** Opening Source data block **
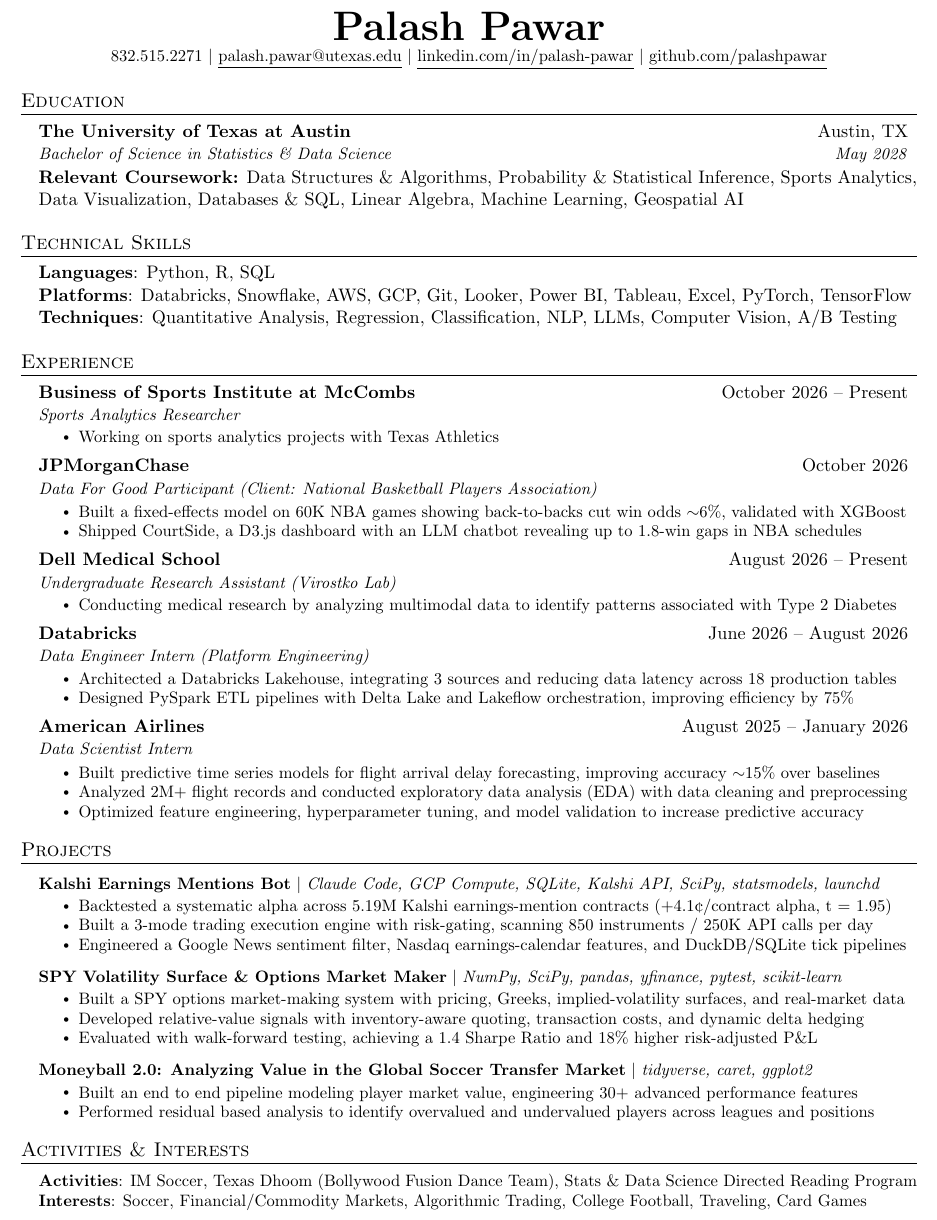
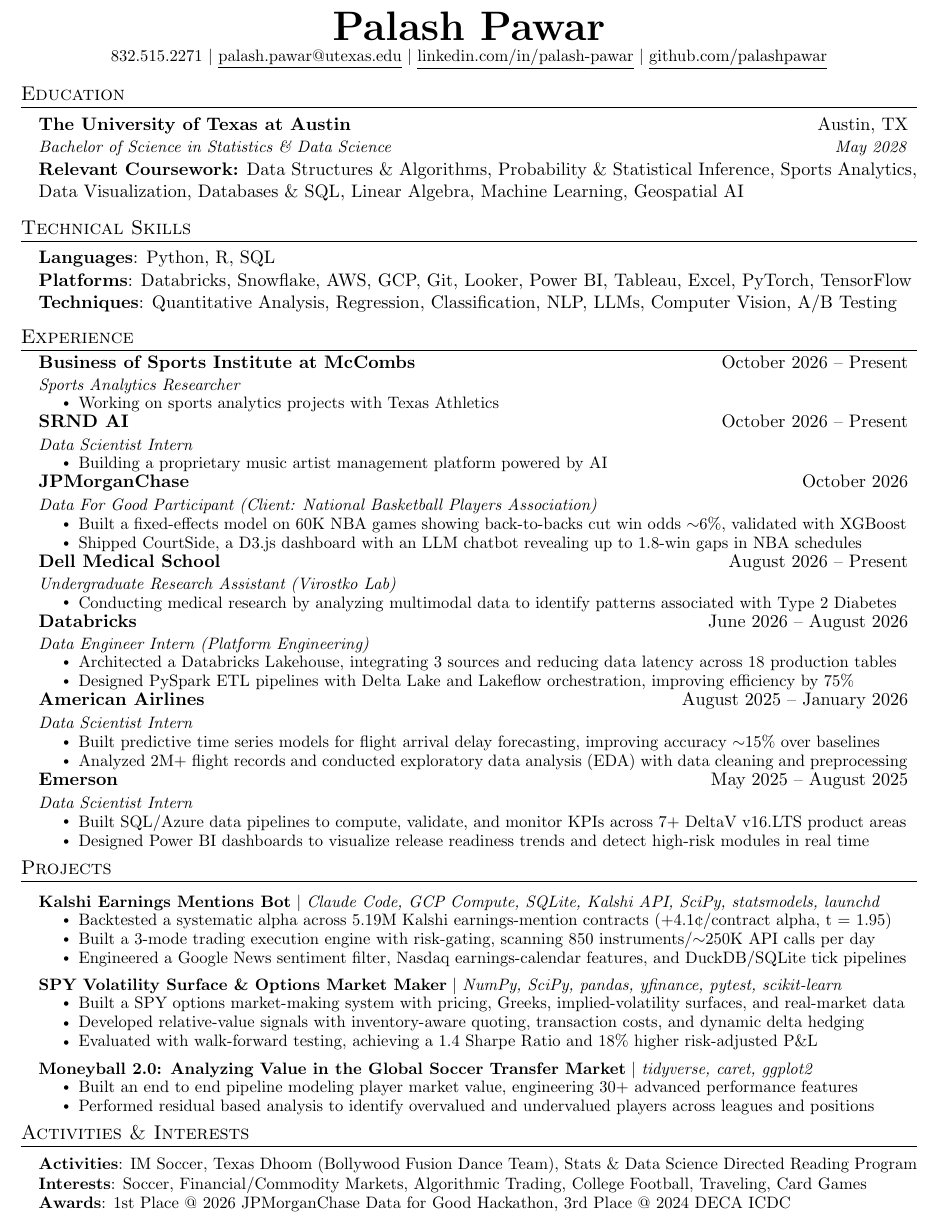
Before and after one commit to palashpawar/resume, a LaTeX CV (resume.tex): part of the page, cut so that both start at the same text. Compiled offline with pdfLaTeX.

Commit message:
Add SRND AI, restore Emerson, add awards line, tighten spacing

```diff
--- a/resume.tex
+++ b/resume.tex
@@ -40,7 +40,7 @@
 
 % Section formatting
 \titleformat{\section}{
-  \vspace{-4pt}\scshape\raggedright\large
+  \vspace{-8pt}\scshape\raggedright\large
 }{}{0em}{}[\color{black}\titlerule \vspace{-5pt}]
 
 % Ensure that generated PDF is machine readable/ATS parsable
@@ -64,7 +64,7 @@
 
 % Experience entry with a single date column (no location)
 \newcommand{\resumeJob}[3]{
-  \vspace{-2pt}\item
+  \vspace{-5pt}\item
     \begin{tabular*}{0.97\textwidth}[t]{l@{\extracolsep{\fill}}r}
       \textbf{#1} & #2 \\
       \multicolumn{2}{l}{\textit{\small #3}} \\
@@ -82,7 +82,7 @@
 
 \newcommand{\resumeSubHeadingListStart}{\begin{itemize}[leftmargin=0.15in, label={}]}
 \newcommand{\resumeSubHeadingListEnd}{\end{itemize}}
-\newcommand{\resumeItemListStart}{\begin{itemize}[itemsep=0pt]}
+\newcommand{\resumeItemListStart}{\begin{itemize}[itemsep=0pt, topsep=2pt]}
 \newcommand{\resumeItemListEnd}{\end{itemize}\vspace{-5pt}}
 
 %-------------------------------------------
@@ -131,6 +131,13 @@
       \resumeItemListEnd
 
     \resumeJob
+      {SRND AI}{October 2026 -- Present}
+      {Data Scientist Intern}
+      \resumeItemListStart
+        \resumeItem{Building a proprietary music artist management platform powered by AI}
+      \resumeItemListEnd
+
+    \resumeJob
       {JPMorganChase}{October 2026}
       {Data For Good Participant (Client: National Basketball Players Association)}
       \resumeItemListStart
@@ -159,7 +166,14 @@
       \resumeItemListStart
         \resumeItem{Built predictive time series models for flight arrival delay forecasting, improving accuracy $\sim$15\% over baselines}
         \resumeItem{Analyzed 2M+ flight records and conducted exploratory data analysis (EDA) with data cleaning and preprocessing}
-        \resumeItem{Optimized feature engineering, hyperparameter tuning, and model validation to increase predictive accuracy}
+      \resumeItemListEnd
+
+    \resumeJob
+      {Emerson}{May 2025 -- August 2025}
+      {Data Scientist Intern}
+      \resumeItemListStart
+        \resumeItem{Built SQL/Azure data pipelines to compute, validate, and monitor KPIs across 7+ DeltaV v16.LTS product areas}
+        \resumeItem{Designed Power BI dashboards to visualize release readiness trends and detect high-risk modules in real time}
       \resumeItemListEnd
 
   \resumeSubHeadingListEnd
@@ -172,7 +186,7 @@
           {\textbf{Kalshi Earnings Mentions Bot} $|$ \emph{Claude Code, GCP Compute, SQLite, Kalshi API, SciPy, statsmodels, launchd}}{}
           \resumeItemListStart
             \resumeItem{Backtested a systematic alpha across 5.19M Kalshi earnings-mention contracts (+4.1\textcent/contract alpha, t = 1.95)}
-            \resumeItem{Built a 3-mode trading execution engine with risk-gating, scanning 850 instruments / 250K API calls per day}
+            \resumeItem{Built a 3-mode trading execution engine with risk-gating, scanning 850 instruments/$\sim$250K API calls per day}
             \resumeItem{Engineered a Google News sentiment filter, Nasdaq earnings-calendar features, and DuckDB/SQLite tick pipelines}
           \resumeItemListEnd
 
@@ -198,7 +212,8 @@
  \begin{itemize}[leftmargin=0.15in, label={}]
     \small{\item{
      \textbf{Activities}{: IM Soccer, Texas Dhoom (Bollywood Fusion Dance Team), Stats \& Data Science Directed Reading Program} \\
-     \textbf{Interests}{: Soccer, Financial/Commodity Markets, Algorithmic Trading, College Football, Traveling, Card Games}
+     \textbf{Interests}{: Soccer, Financial/Commodity Markets, Algorithmic Trading, College Football, Traveling, Card Games} \\
+     \textbf{Awards}{: 1st Place @ 2026 JPMorganChase Data for Good Hackathon, 3rd Place @ 2024 DECA ICDC}
     }}
  \end{itemize}
  \vspace{-10pt}
```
** Closing Source data block **
* _Exercise aim_: Except for the pictures, set down all of the records exactly.

* _Exercise response_:
Before and after one commit to palashpawar/resume, a LaTeX CV (resume.tex): part of the page, cut so that both start at the same text. Compiled offline with pdfLaTeX.

Commit message:
Add SRND AI, restore Emerson, add awards line, tighten spacing

```diff
--- a/resume.tex
+++ b/resume.tex
@@ -40,7 +40,7 @@
 
 % Section formatting
 \titleformat{\section}{
-  \vspace{-4pt}\scshape\raggedright\large
+  \vspace{-8pt}\scshape\raggedright\large
 }{}{0em}{}[\color{black}\titlerule \vspace{-5pt}]
 
 % Ensure that generated PDF is machine readable/ATS parsable
@@ -64,7 +64,7 @@
 
 % Experience entry with a single date column (no location)
 \newcommand{\resumeJob}[3]{
-  \vspace{-2pt}\item
+  \vspace{-5pt}\item
     \begin{tabular*}{0.97\textwidth}[t]{l@{\extracolsep{\fill}}r}
       \textbf{#1} & #2 \\
       \multicolumn{2}{l}{\textit{\small #3}} \\
@@ -82,7 +82,7 @@
 
 \newcommand{\resumeSubHeadingListStart}{\begin{itemize}[leftmargin=0.15in, label={}]}
 \newcommand{\resumeSubHeadingListEnd}{\end{itemize}}
-\newcommand{\resumeItemListStart}{\begin{itemize}[itemsep=0pt]}
+\newcommand{\resumeItemListStart}{\begin{itemize}[itemsep=0pt, topsep=2pt]}
 \newcommand{\resumeItemListEnd}{\end{itemize}\vspace{-5pt}}
 
 %-------------------------------------------
@@ -131,6 +131,13 @@
       \resumeItemListEnd
 
     \resumeJob
+      {SRND AI}{October 2026 -- Present}
+      {Data Scientist Intern}
+      \resumeItemListStart
+        \resumeItem{Building a proprietary music artist management platform powered by AI}
+      \resumeItemListEnd
+
+    \resumeJob
       {JPMorganChase}{October 2026}
       {Data For Good Participant (Client: National Basketball Players Association)}
       \resumeItemListStart
@@ -159,7 +166,14 @@
       \resumeItemListStart
         \resumeItem{Built predictive time series models for flight arrival delay forecasting, improving accuracy $\sim$15\% over baselines}
         \resumeItem{Analyzed 2M+ flight records and conducted exploratory data analysis (EDA) with data cleaning and preprocessing}
-        \resumeItem{Optimized feature engineering, hyperparameter tuning, and model validation to increase predictive accuracy}
+      \resumeItemListEnd
+
+    \resumeJob
+      {Emerson}{May 2025 -- August 2025}
+      {Data Scientist Intern}
+      \resumeItemListStart
+        \resumeItem{Built SQL/Azure data pipelines to compute, validate, and monitor KPIs across 7+ DeltaV v16.LTS product areas}
+        \resumeItem{Designed Power BI dashboards to visualize release readiness trends and detect high-risk modules in real time}
       \resumeItemListEnd
 
   \resumeSubHeadingListEnd
@@ -172,7 +186,7 @@
           {\textbf{Kalshi Earnings Mentions Bot} $|$ \emph{Claude Code, GCP Compute, SQLite, Kalshi API, SciPy, statsmodels, launchd}}{}
           \resumeItemListStart
             \resumeItem{Backtested a systematic alpha across 5.19M Kalshi earnings-mention contracts (+4.1\textcent/contract alpha, t = 1.95)}
-            \resumeItem{Built a 3-mode trading execution engine with risk-gating, scanning 850 instruments / 250K API calls per day}
+            \resumeItem{Built a 3-mode trading execution engine with risk-gating, scanning 850 instruments/$\sim$250K API calls per day}
             \resumeItem{Engineered a Google News sentiment filter, Nasdaq earnings-calendar features, and DuckDB/SQLite tick pipelines}
           \resumeItemListEnd
 
@@ -198,7 +212,8 @@
  \begin{itemize}[leftmargin=0.15in, label={}]
     \small{\item{
      \textbf{Activities}{: IM Soccer, Texas Dhoom (Bollywood Fusion Dance Team), Stats \& Data Science Directed Reading Program} \\
-     \textbf{Interests}{: Soccer, Financial/Commodity Markets, Algorithmic Trading, College Football, Traveling, Card Games}
+     \textbf{Interests}{: Soccer, Financial/Commodity Markets, Algorithmic Trading, College Football, Traveling, Card Games} \\
+     \textbf{Awards}{: 1st Place @ 2026 JPMorganChase Data for Good Hackathon, 3rd Place @ 2024 DECA ICDC}
     }}
  \end{itemize}
  \vspace{-10pt}
```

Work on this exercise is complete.